**What you need to do**
Please copy, exactly as they appear below, the lines from the one containing "Remove footer section" through the one containing "Also changed, not shown: db.sqlite3.".
----------
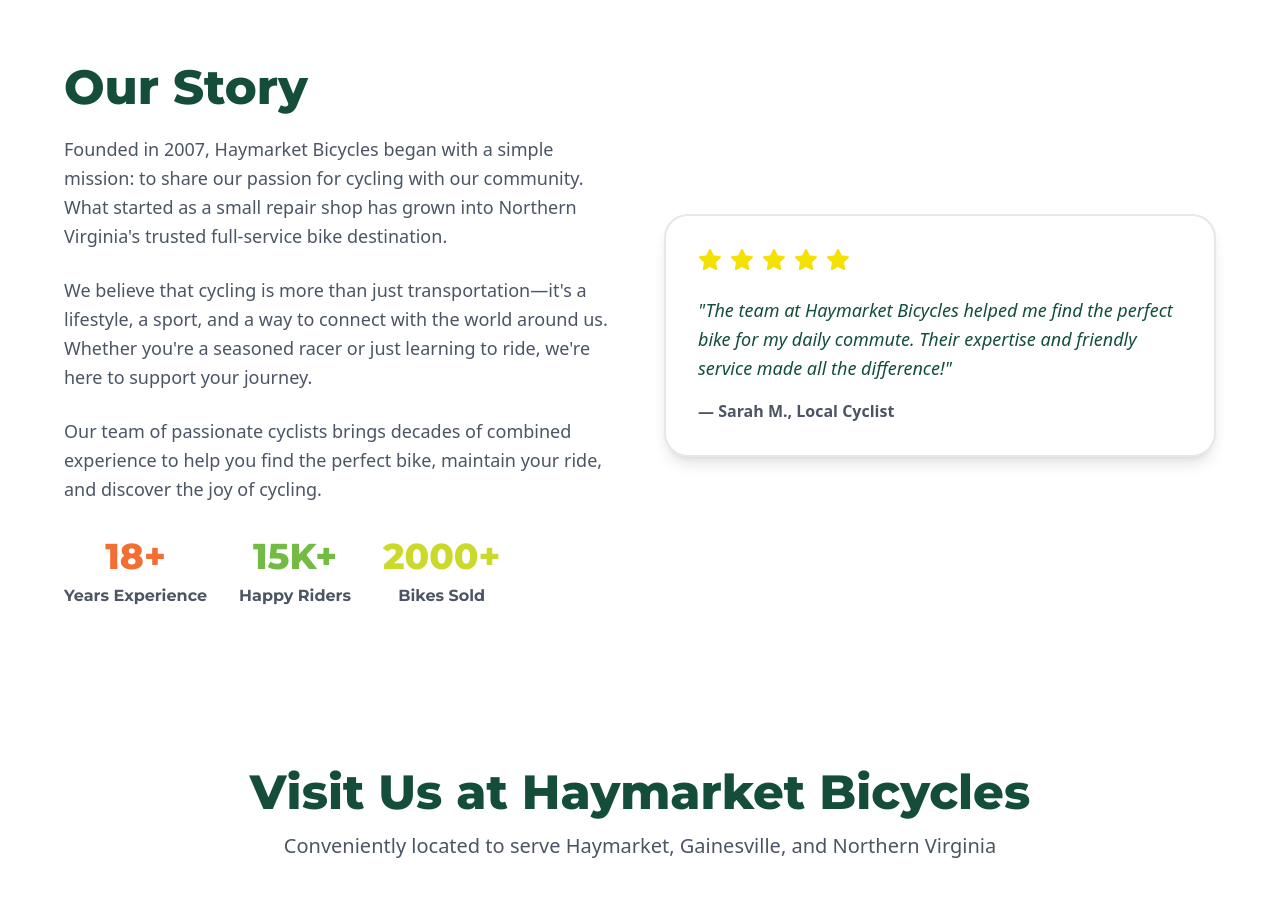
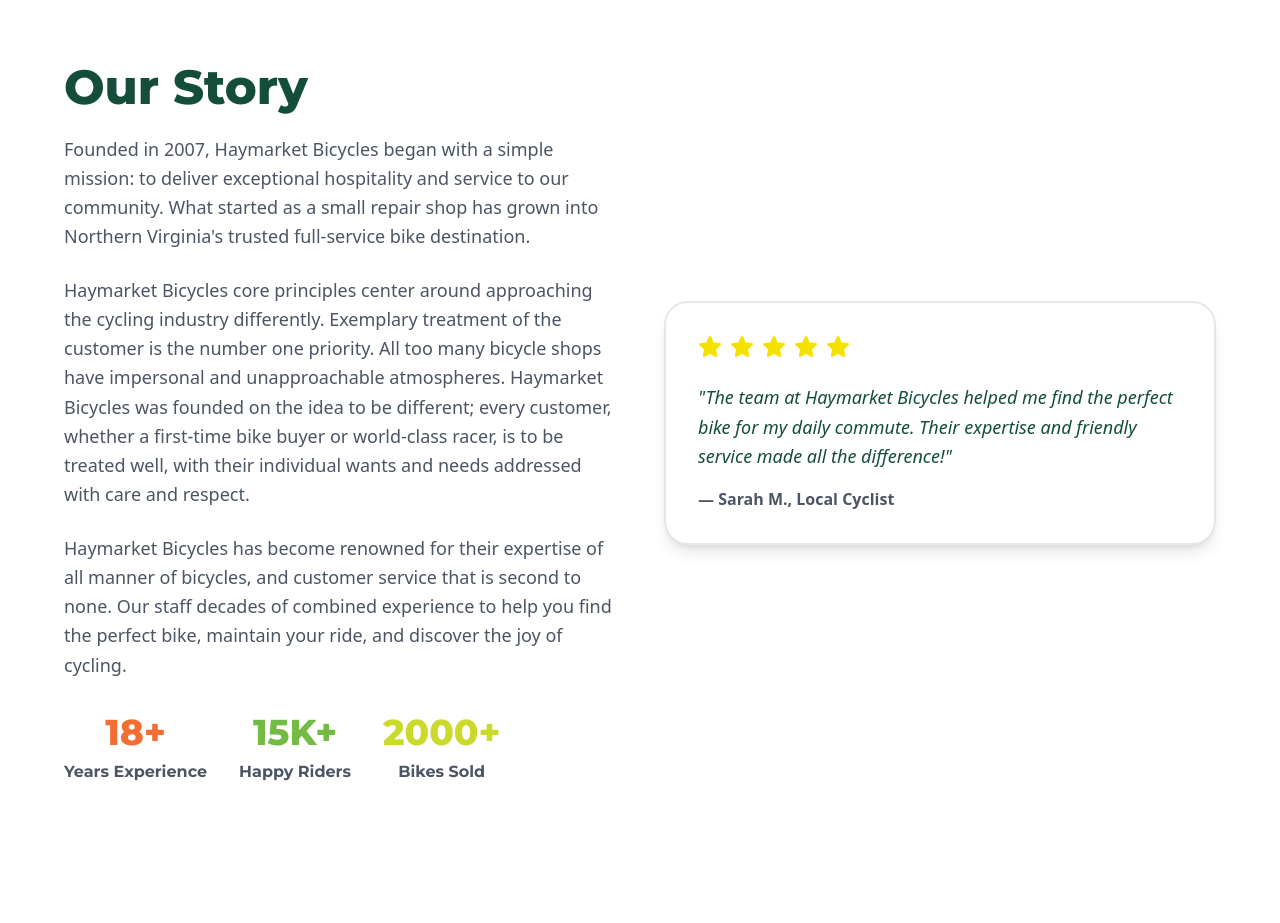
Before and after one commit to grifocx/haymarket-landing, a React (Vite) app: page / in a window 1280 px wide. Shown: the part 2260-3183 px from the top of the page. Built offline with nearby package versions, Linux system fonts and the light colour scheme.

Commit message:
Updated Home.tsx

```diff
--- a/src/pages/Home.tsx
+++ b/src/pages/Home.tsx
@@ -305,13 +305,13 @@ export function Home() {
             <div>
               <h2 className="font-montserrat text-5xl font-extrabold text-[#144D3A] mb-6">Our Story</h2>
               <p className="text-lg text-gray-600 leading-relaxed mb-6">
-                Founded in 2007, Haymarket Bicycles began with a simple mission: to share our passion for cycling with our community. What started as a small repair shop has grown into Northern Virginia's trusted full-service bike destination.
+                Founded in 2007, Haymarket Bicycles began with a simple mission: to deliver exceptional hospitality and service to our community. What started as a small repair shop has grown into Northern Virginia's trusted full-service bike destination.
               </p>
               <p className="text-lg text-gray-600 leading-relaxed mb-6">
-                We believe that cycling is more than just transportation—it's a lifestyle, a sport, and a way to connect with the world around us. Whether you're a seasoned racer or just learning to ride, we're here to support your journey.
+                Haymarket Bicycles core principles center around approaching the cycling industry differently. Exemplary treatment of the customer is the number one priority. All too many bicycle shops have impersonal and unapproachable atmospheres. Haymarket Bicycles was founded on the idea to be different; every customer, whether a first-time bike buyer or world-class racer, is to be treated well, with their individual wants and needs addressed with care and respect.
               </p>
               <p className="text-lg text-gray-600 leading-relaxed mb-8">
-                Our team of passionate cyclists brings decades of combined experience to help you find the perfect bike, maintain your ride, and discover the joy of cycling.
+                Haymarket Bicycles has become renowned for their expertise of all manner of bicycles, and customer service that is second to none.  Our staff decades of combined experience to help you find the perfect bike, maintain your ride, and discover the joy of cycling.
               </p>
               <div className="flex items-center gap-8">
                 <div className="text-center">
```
----------
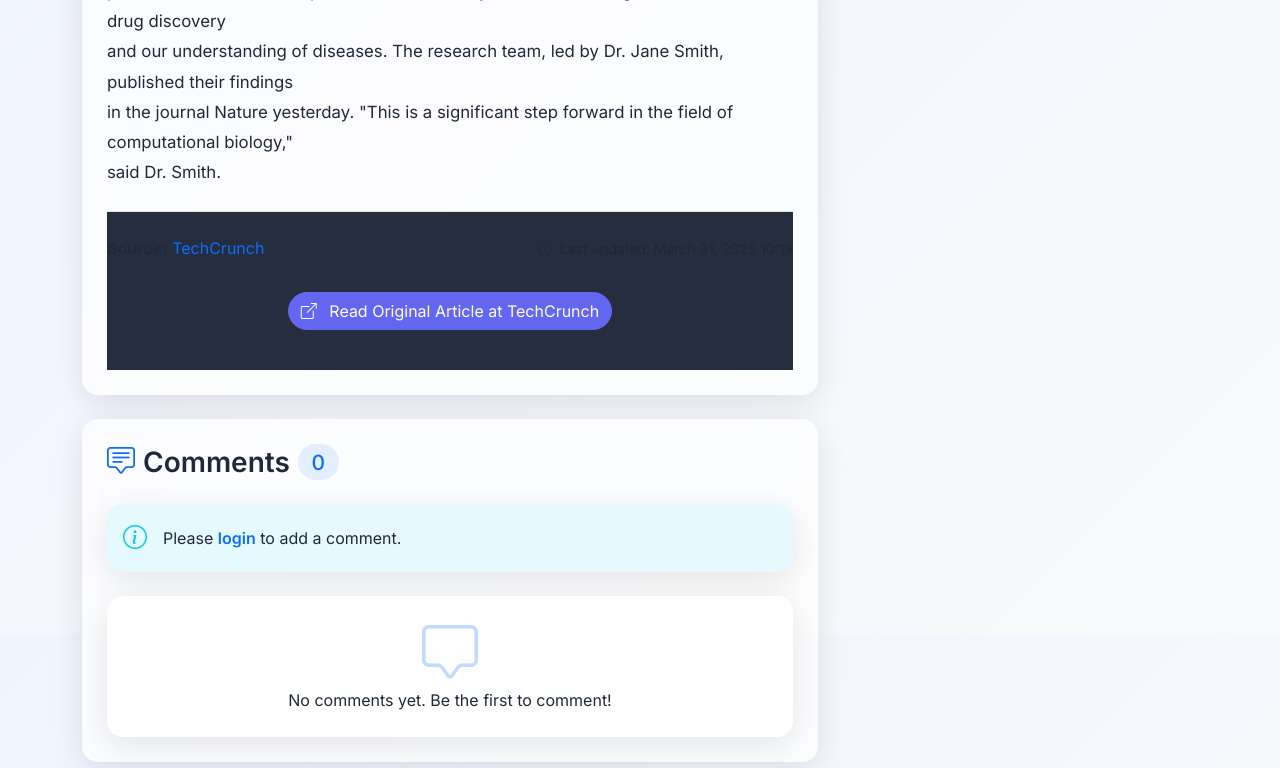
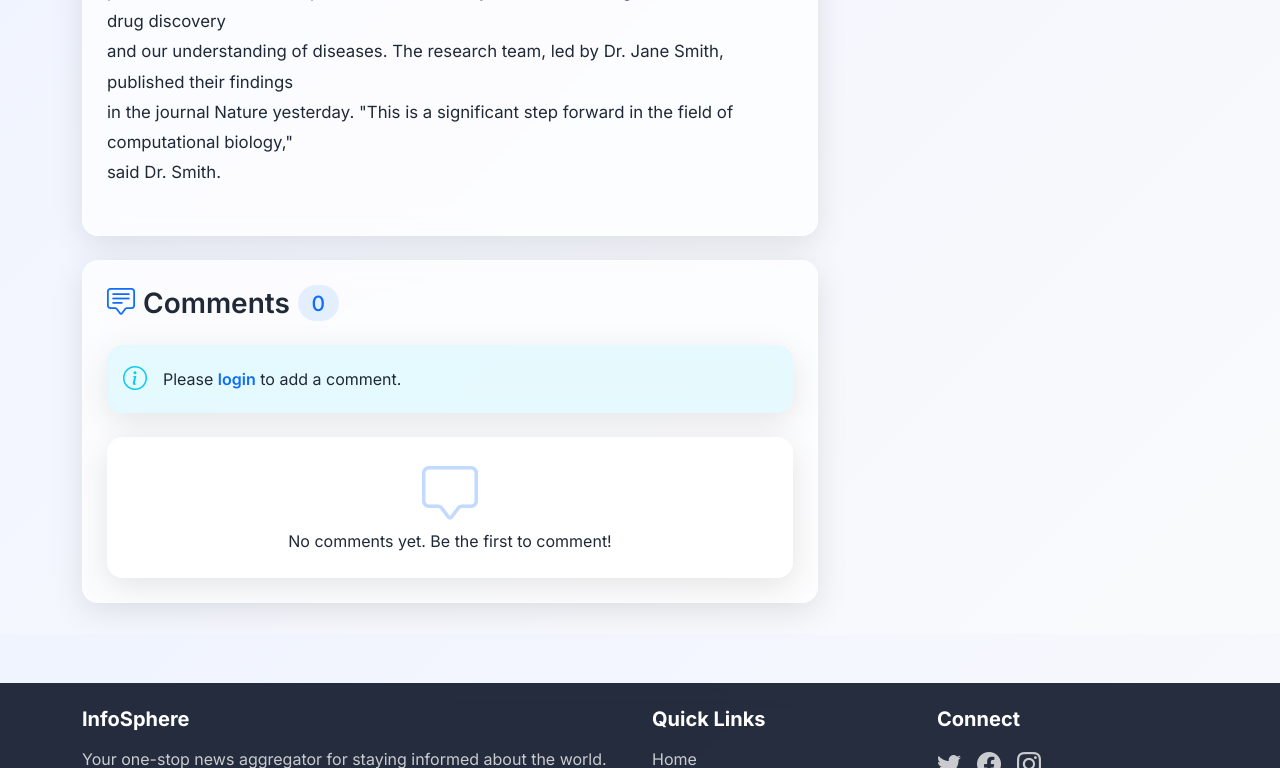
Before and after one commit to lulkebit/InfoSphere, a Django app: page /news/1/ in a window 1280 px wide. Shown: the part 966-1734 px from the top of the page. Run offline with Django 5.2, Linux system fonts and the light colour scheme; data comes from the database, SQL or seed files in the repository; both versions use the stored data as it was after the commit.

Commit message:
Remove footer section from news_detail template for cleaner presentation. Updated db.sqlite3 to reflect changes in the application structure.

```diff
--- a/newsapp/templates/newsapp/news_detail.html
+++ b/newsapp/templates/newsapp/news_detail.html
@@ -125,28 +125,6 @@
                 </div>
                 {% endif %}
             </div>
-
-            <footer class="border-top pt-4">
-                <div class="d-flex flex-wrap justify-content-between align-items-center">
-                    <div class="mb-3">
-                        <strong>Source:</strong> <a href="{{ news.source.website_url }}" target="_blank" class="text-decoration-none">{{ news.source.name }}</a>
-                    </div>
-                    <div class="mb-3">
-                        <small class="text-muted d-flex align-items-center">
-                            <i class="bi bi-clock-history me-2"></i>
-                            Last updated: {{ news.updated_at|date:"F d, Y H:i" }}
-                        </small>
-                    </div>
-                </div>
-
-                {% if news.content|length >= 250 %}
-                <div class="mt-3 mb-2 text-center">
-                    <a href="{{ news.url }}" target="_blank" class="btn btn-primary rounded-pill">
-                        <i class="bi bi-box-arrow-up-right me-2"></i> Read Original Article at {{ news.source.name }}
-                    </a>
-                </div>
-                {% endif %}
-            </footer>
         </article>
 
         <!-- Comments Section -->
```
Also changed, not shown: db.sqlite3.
----------
**Task response**
Remove footer section from news_detail template for cleaner presentation. Updated db.sqlite3 to reflect changes in the application structure.

```diff
--- a/newsapp/templates/newsapp/news_detail.html
+++ b/newsapp/templates/newsapp/news_detail.html
@@ -125,28 +125,6 @@
                 </div>
                 {% endif %}
             </div>
-
-            <footer class="border-top pt-4">
-                <div class="d-flex flex-wrap justify-content-between align-items-center">
-                    <div class="mb-3">
-                        <strong>Source:</strong> <a href="{{ news.source.website_url }}" target="_blank" class="text-decoration-none">{{ news.source.name }}</a>
-                    </div>
-                    <div class="mb-3">
-                        <small class="text-muted d-flex align-items-center">
-                            <i class="bi bi-clock-history me-2"></i>
-                            Last updated: {{ news.updated_at|date:"F d, Y H:i" }}
-                        </small>
-                    </div>
-                </div>
-
-                {% if news.content|length >= 250 %}
-                <div class="mt-3 mb-2 text-center">
-                    <a href="{{ news.url }}" target="_blank" class="btn btn-primary rounded-pill">
-                        <i class="bi bi-box-arrow-up-right me-2"></i> Read Original Article at {{ news.source.name }}
-                    </a>
-                </div>
-                {% endif %}
-            </footer>
         </article>
 
         <!-- Comments Section -->
```
Also changed, not shown: db.sqlite3.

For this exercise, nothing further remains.